At its worst, this exportation can also be viewed as a cultural colonization, where the United States is (yet again) trying to impose itself on the rest of the world. It’s not surprising that this doesn’t always go over well in France, where there is a fierce protection of patrimoine (cultural heritage) and tradition. However, the French are often in quite a compromising situation. While many may be self-proclaimed socialists and communists, others have come to really love American brands like McDonald's, and also appreciate the freedom of American markets.
I bring up this debate to talk about a recent very controversial event in France tied to money. At the end of December 2012, France’s government voted on a 75% income tax for the highest income brackets in the country (individuals who earn over 1million euros per year, or 1.34 million dollars). The vote was introduced by the new president, François Hollande, but was struck down by the Constitutional Court, both because it the rate was found too high and because the way it taxed individuals didn’t correspond to France’s taxing system (which taxes based on combined household income, for more on this, read http://www.france24.com/en/20121229-france-tax-hollande-depardieu-75-percent-tax-rate).
This proposal sparked extensive media coverage of wealthy French millionaires who decided to officially move out of France to other European countries like Belgium. The most outrageous reaction was from well-known French actor Gerard Depardieu, who was publicly criticized by France’s Prime Minister, Jean-Marc Ayrault for leaving the country. Depardieu made quite a stink about the proposal and even went so far as to surrender his French citizenship for a Russian passport.
This whole idea of a 75 percent tax rate is just perplexing for Americans, and shows this major difference in mentality where money is concerned between the two countries. France is a now run by a socialist president, and is constantly looking to its European neighbors and their economic models, while also being aware of the American model. But the fact that a 75 percent income tax could even be proposed says something about the French mentality and money. Even though the proposal didn’t pass, it shows that this kind of high tax rate is still a possibility in France. In discussing the issue with French people, some have told me that this was a very good career move for President François Hollande because much of the country supported the tax. The idea behind all of this is then that no one should have too much money, and if they do, then they better be ready to share a large chunk of it with the state. In my opinion, this is the very opposite of the so-called ‘American dream’ where everyone can, with hard work and perseverance, succeed financially and socially.
On the other side of things, when we’re not talking about the richest of the rich members of society in France, money is also different for the middle class. I return to something I once discussed in a conversation with a Franco-American couple. The topic of money came up and the couple admitted to loving the lifestyle in France, but returning to the US whenever they really wanted to make money or save up for big purchases. It’s true that in the US, salaries tend to be higher and we have less taxes (compare the 9.5% sales tax of the city of Chicago with the 19% sales tax in France). There is less job stability but it’s also easier to get hired.

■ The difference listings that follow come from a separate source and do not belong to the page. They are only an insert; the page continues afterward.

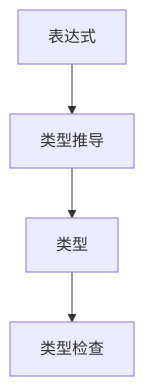
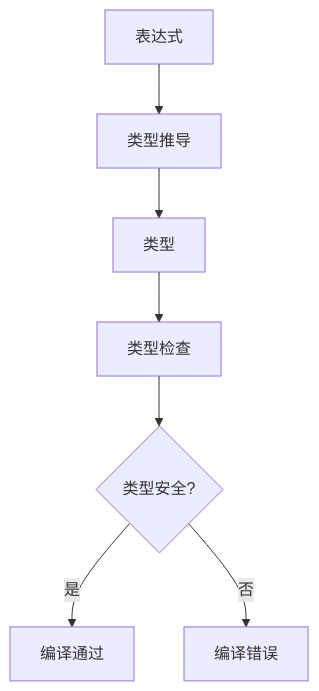
One commit to martin-ly/rust-lang changed the third of 5 diagrams in formal_rust/refactor/01_core_theory/01_language_foundations/01_rust_philosophy.md. Above: the diagram before and after it, drawn with Mermaid. The commit also changed other lines of this file and 6 other files, not shown here.

````diff
--- a/formal_rust/refactor/01_core_theory/01_language_foundations/01_rust_philosophy.md
+++ b/formal_rust/refactor/01_core_theory/01_language_foundations/01_rust_philosophy.md
@@ -156,6 +285,9 @@
-  ```mermaid
-  graph TD
+```mermaid
+graph TD
     A[表达式] --> B[类型推导]
     B --> C[类型]
     C --> D[类型检查]
-  ```
+    D --> E{类型安全?}
+    E -- 是 --> F[编译通过]
+    E -- 否 --> G[编译错误]
+```
````
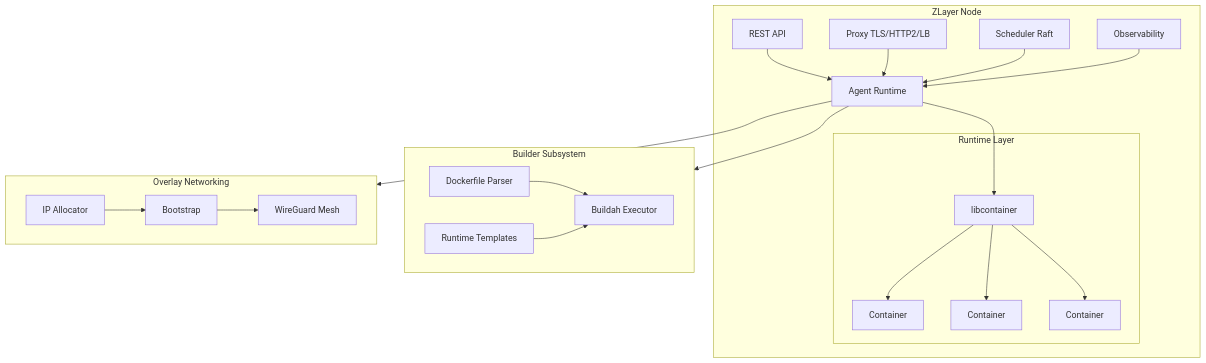
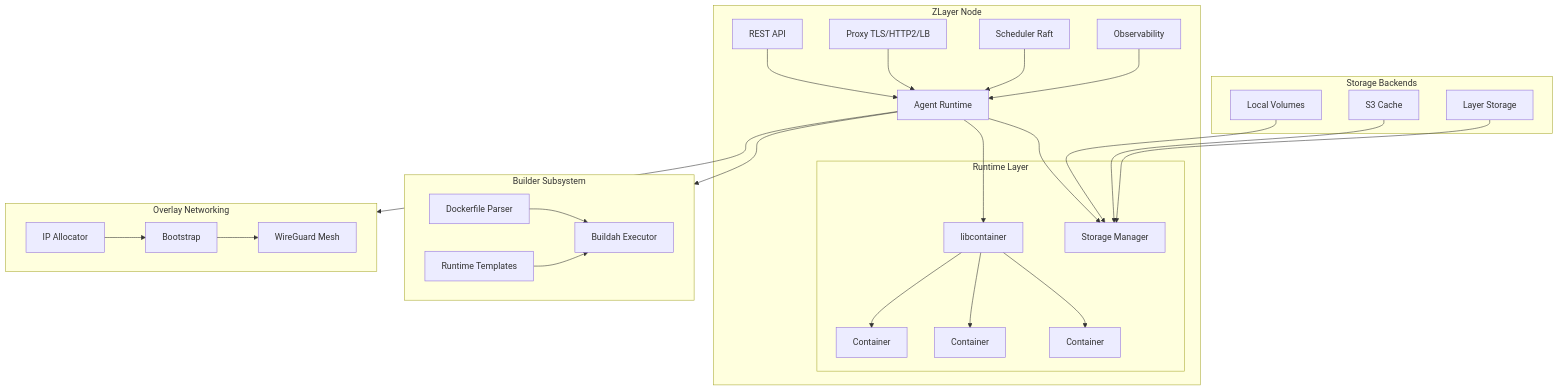
Before and after one commit to BlackLeafDigital/ZLayer: the diagram in README.md, drawn with Mermaid. The commit also changed other lines of this file and 31 other files, not shown here.

````diff
--- a/README.md
+++ b/README.md
@@ -24,42 +26,53 @@
 ```mermaid
 graph TB
     subgraph Node[ZLayer Node]
         API[REST API]
         Proxy[Proxy TLS/HTTP2/LB]
         Agent[Agent Runtime]
         Scheduler[Scheduler Raft]
         Obs[Observability]
 
         API --> Agent
         Proxy --> Agent
         Scheduler --> Agent
         Obs --> Agent
 
         subgraph Runtime[Runtime Layer]
             LC[libcontainer]
+            SM[Storage Manager]
             LC --> C1[Container]
             LC --> C2[Container]
             LC --> C3[Container]
         end
 
         Agent --> LC
+        Agent --> SM
     end
 
     subgraph Builder[Builder Subsystem]
         DF[Dockerfile Parser]
         BA[Buildah Executor]
         RT[Runtime Templates]
         DF --> BA
         RT --> BA
     end
 
     subgraph Overlay[Overlay Networking]
         IP[IP Allocator]
         Boot[Bootstrap]
         WG[WireGuard Mesh]
         IP --> Boot --> WG
     end
 
+    subgraph Storage[Storage Backends]
+        LV[Local Volumes]
+        S3C[S3 Cache]
+        LS[Layer Storage]
+        LV --> SM
+        S3C --> SM
+        LS --> SM
+    end
+
     Agent --> Builder
     Agent --> Overlay
 ```
````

In short, it’s easier to make money, and more money, in the US.
On the other hand, while taxes are higher, job contracts more binding and jobs harder to find, the quality of life in France is very high, in my opinion. Even if you don’t make a lot of money, everyone still has health care, probably about 5 weeks of vacation per year, and strong unemployment benefits. It’s harder to strike it rich, but you’re more protected by the government. In the US, you can pursue the American dream and become wealthy if you work hard, but if you fall there aren’t as many government supports.
And so, money is a sticky subject between the two countries. In one, you may have less of it (per capita) but you have other services in return. In the other, it seems the sky is the limit, but there are fewer safety nets in times of crisis. Maybe Depardieu should have considered moving the US.